→ Task to complete
Please print each entry below exactly as it stands, but without any pictures.
Top of Provided entries
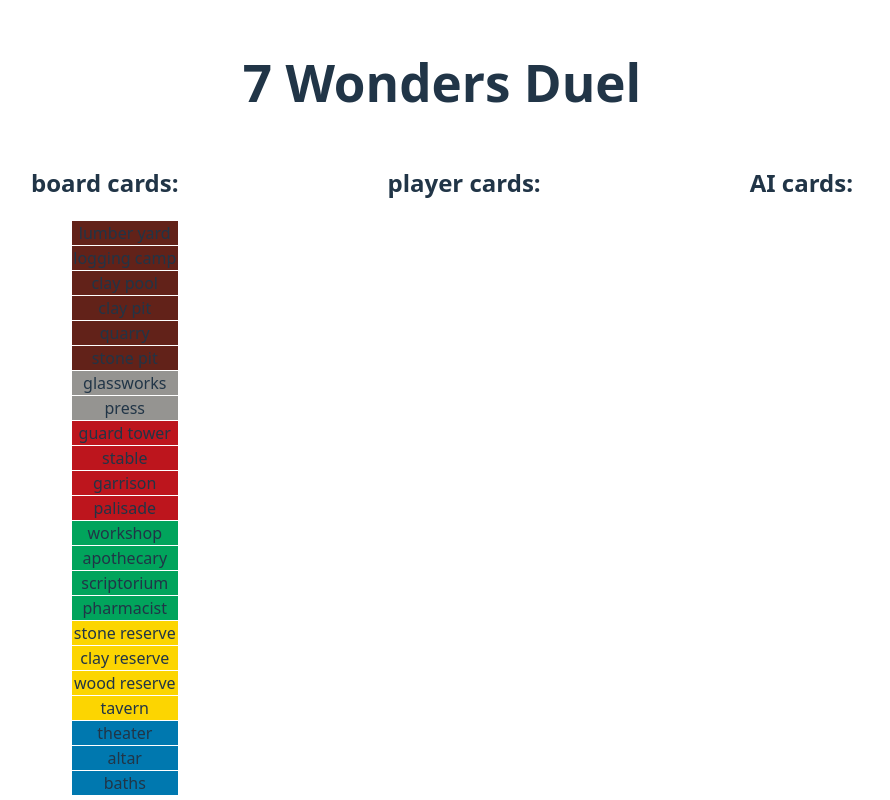
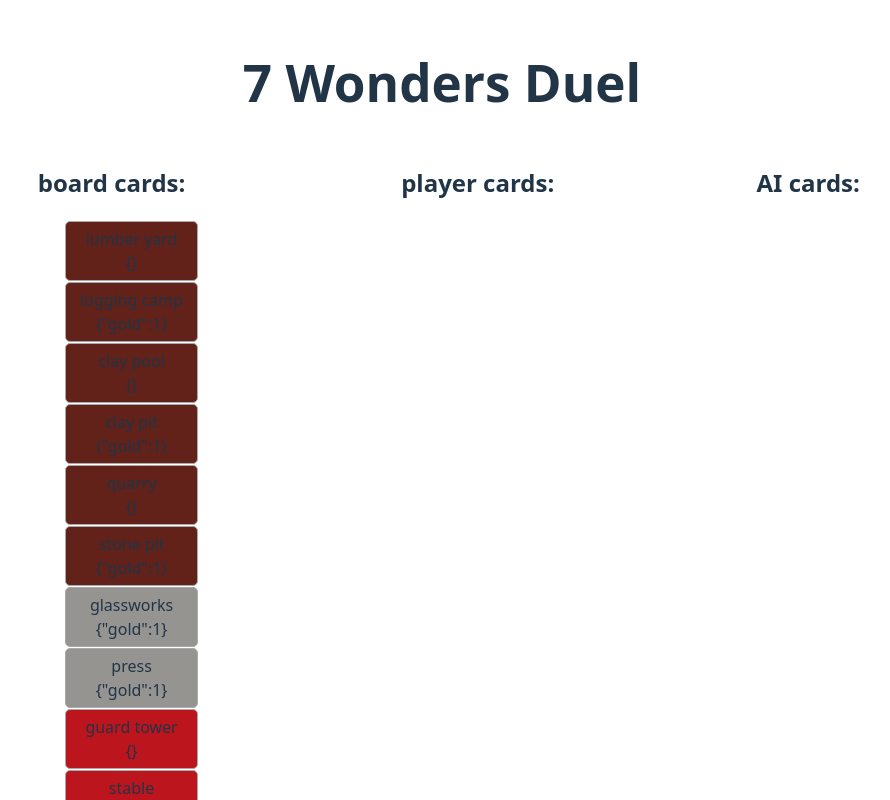
Before and after one commit to radford-coding/7-wonders-duel-v3, a React (Vite) app: page / in a window 1280 px wide. Shown: the top 800 px of the page, without its empty margins (198-1088 px from the left). Built offline with nearby package versions, Linux system fonts and the light colour scheme.

Commit message:
attempting to untangle card objects for UI

```diff
--- a/src/App.css
+++ b/src/App.css
@@ -8,10 +8,14 @@
 li {
   list-style-type: none;
   margin: 1px;
+  border: 1px solid darkgray;
+  border-radius: 5px;
+  padding: 5px;
 }
 
 li:hover {
   cursor: pointer;
+  border: 1px solid white;
 }
 
 .container {
--- a/src/App.jsx
+++ b/src/App.jsx
@@ -1,8 +1,6 @@
 import { useEffect, useState } from "react";
 import * as data from "./data";
 import './App.css';
-
-
 
 const App = () => {
 
@@ -26,6 +24,17 @@
     setBoardCards(boardCards.filter(c => c !== card));
   };
 
+  useEffect(() => {
+    boardCards.forEach(card => {
+      console.log(Object.keys(card.costs));
+      // console.log(Object.keys(card.costs).forEach(key => card.costs[key]));
+    });
+  }, [boardCards]);
+
+  const calculate = (cardArray) => {
+
+  };
+
   return (
     <>
       <h1>7 Wonders Duel</h1>
@@ -42,6 +51,11 @@
                 onClick={() => handleClick(card)}
               >
                 {card.title}
+                <br />
+                {JSON.stringify(card.costs)}
+                <br />
+                {/* {Object.keys(card.costs).forEach(key => `${card.costs[key]}`)} */}
+                {/* {Object.keys(card.cost) ? Object.keys(card.costs) : ''} */}
               </li>
             ))}
           </ul>
```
Bottom of Provided entries
→ Answer to this task
Before and after one commit to radford-coding/7-wonders-duel-v3, a React (Vite) app: page / in a window 1280 px wide. Shown: the top 800 px of the page, without its empty margins (198-1088 px from the left). Built offline with nearby package versions, Linux system fonts and the light colour scheme.

Commit message:
attempting to untangle card objects for UI

```diff
--- a/src/App.css
+++ b/src/App.css
@@ -8,10 +8,14 @@
 li {
   list-style-type: none;
   margin: 1px;
+  border: 1px solid darkgray;
+  border-radius: 5px;
+  padding: 5px;
 }
 
 li:hover {
   cursor: pointer;
+  border: 1px solid white;
 }
 
 .container {
--- a/src/App.jsx
+++ b/src/App.jsx
@@ -1,8 +1,6 @@
 import { useEffect, useState } from "react";
 import * as data from "./data";
 import './App.css';
-
-
 
 const App = () => {
 
@@ -26,6 +24,17 @@
     setBoardCards(boardCards.filter(c => c !== card));
   };
 
+  useEffect(() => {
+    boardCards.forEach(card => {
+      console.log(Object.keys(card.costs));
+      // console.log(Object.keys(card.costs).forEach(key => card.costs[key]));
+    });
+  }, [boardCards]);
+
+  const calculate = (cardArray) => {
+
+  };
+
   return (
     <>
       <h1>7 Wonders Duel</h1>
@@ -42,6 +51,11 @@
                 onClick={() => handleClick(card)}
               >
                 {card.title}
+                <br />
+                {JSON.stringify(card.costs)}
+                <br />
+                {/* {Object.keys(card.costs).forEach(key => `${card.costs[key]}`)} */}
+                {/* {Object.keys(card.cost) ? Object.keys(card.costs) : ''} */}
               </li>
             ))}
           </ul>
```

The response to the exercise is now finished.